OPINION | Could this be the moment for the Currie Cup to be restored to its former glory?

Supporters of Toyota Cheetahs have enjoyed a stellar Currie Cup 2019 from their team.
Supporters of Toyota Cheetahs have enjoyed a stellar Currie Cup 2019 from their team.
Image: Frikkie Kapp/BackpagePix

With rugby languishing in limbo due to Covid-19 its future is very much up for debate.

How the landscape will be redrawn when a semblance of normality returns is far from certain but it is perhaps the ideal time to take stock of where South African rugby will fit into the global scheme of things.

Given our changing world and the peril it holds‚ the emphasis is likely to shift to Test matches‚ rather than drawn-out trans-continental combat that takes a toll all-round.

This is the time for South African rugby to gaze inward. Super Rugby is played at great cost to the local game and South Africa’s returns (in 24 instalments we won it only three times) are not commensurate with its effort and endeavour.

That has come at the expense of the Currie Cup which has increasingly had to fight for the right to exist. That may change as rugby bosses are weighing up their options to deliver a season that is still relevant and one in which they can mitigate their losses.

With this season’s Super Rugby already compromised and an unpalatable climax the most likely outcome‚ local suits may turn to the Currie Cup as its Carpathia. A double round of fixtures in which the Springboks for most of the time are on display will most likely reinvigorate the ailing competition.

The Currie Cup has drawn little commercial interest over the last decade and that is mainly due to the fact that its organisers have downgraded it to an afterthought on the local calendar.

Sponsors are more likely to gravitate back to the competition if they are given an offering of substance a double round is likely to provide.

A double round of fixtures will certainly impact the calendar but it may also provide SA Rugby the breathing space to still host Scotland and Georgia‚ even if they are rescheduled for after the Rugby Championship which is due to run between 8 August and 26 September.

Covid-19 restrictions are likely to linger and increasingly the Springboks’ July Tests are running the risk of being cancelled.

Playing those Tests in October before going on the end of year tour will mean the Springboks could be in for a highly concentrated workload (even worse than the Rugby World Cup) but at least SA Rugby would have salvaged a season which at the moment is teetering at the precipice.

Key to all this is the restoration of the Currie Cup‚ the glue that will bind the domestic season. SA Rugby shouldn’t just view a double round Currie Cup as this year’s get-out-of-jail card but it should become its banker.

It’s not as if SA Rugby is blind to its box office qualities.

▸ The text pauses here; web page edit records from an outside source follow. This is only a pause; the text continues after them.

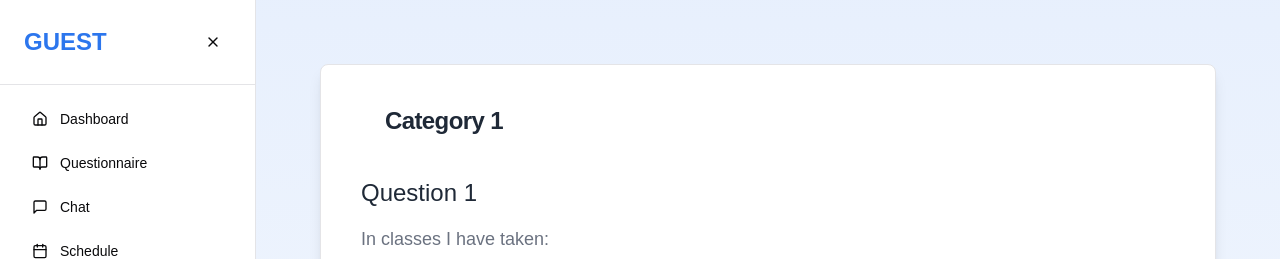
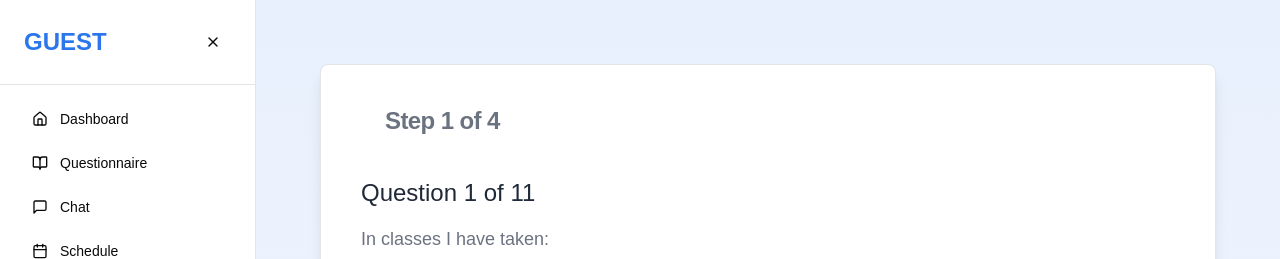
Before and after one commit to Learn-Aware/learnaware-ai, a Next.js app in the folder frontend/: page /guest/questionnaire in a window 1280 px wide. Shown: the top 259 px of the page. Built offline with nearby package versions, Linux system fonts and the light colour scheme.

Commit message:
Enhance quiz results display: add status indication and update question navigation for clarity

```diff
--- a/frontend/app/guest/questionnaire/page.tsx
+++ b/frontend/app/guest/questionnaire/page.tsx
@@ -94,6 +94,9 @@ const QuizPage = () => {
                                 <h3 className="text-xl font-bold text-gray-800">{result.category}</h3>
                                 <p className="text-gray-600">Answers A: <span className="font-semibold">{result.totalA}</span></p>
                                 <p className="text-gray-600">Answers B: <span className="font-semibold">{result.totalB}</span></p>
+                                <p className={`text-lg ${result.passed === 'Passed' ? 'text-green-500' : 'text-red-500'}`}>
+                                    Status: {result.passed}
+                                </p>
                             </div>
                         ))}
                     </div>
@@ -101,15 +104,15 @@ const QuizPage = () => {
             ) : (
                 <CardContent>
                     <CardHeader>
-                        <CardTitle className="text-2xl font-semibold text-gray-800">
-                            Category {currentCategoryIndex + 1}
+                        <CardTitle className="text-2xl font-semibold text-gray-500">
+                            Step {currentCategoryIndex + 1} of 4
                         </CardTitle>
                     </CardHeader>
-                    <p className="my-4 text-gray-800 text-2xl font-medium">Question {currentQuestionIndex + 1}</p>
+                    <p className="my-4 text-gray-800 text-2xl font-medium">Question {currentQuestionIndex + 1} of 11</p>
                     <p className="mb-4 text-gray-500 text-lg">{currentQuestion?.text}</p>
                     <div className="flex flex-col space-y-4">
                         <Button
-                            className="p-5 bg-white hover:bg-gray-100  text-gray-600 transition-colors border border-solid border-[hsl(var(--laai-blue))]"
+                            className="p-5 bg-white hover:bg-gray-100 text-gray-600 transition-colors border border-solid border-[hsl(var(--laai-blue))]"
                             onClick={() => handleAnswer("a")}
                         >
                             {currentQuestion?.options.a}
```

Sanzaar’s own research has time and again shown that derby matches are the most coveted by fans and yet rugby bosses in South Africa‚ New Zealand and Australia have made their domestic leagues suffer.

Super Rugby’s shelf life is nearing expiry and in the Currie Cup‚ the competition that has historically kept South African rugby strong‚ SA Rugby has something worth investing in.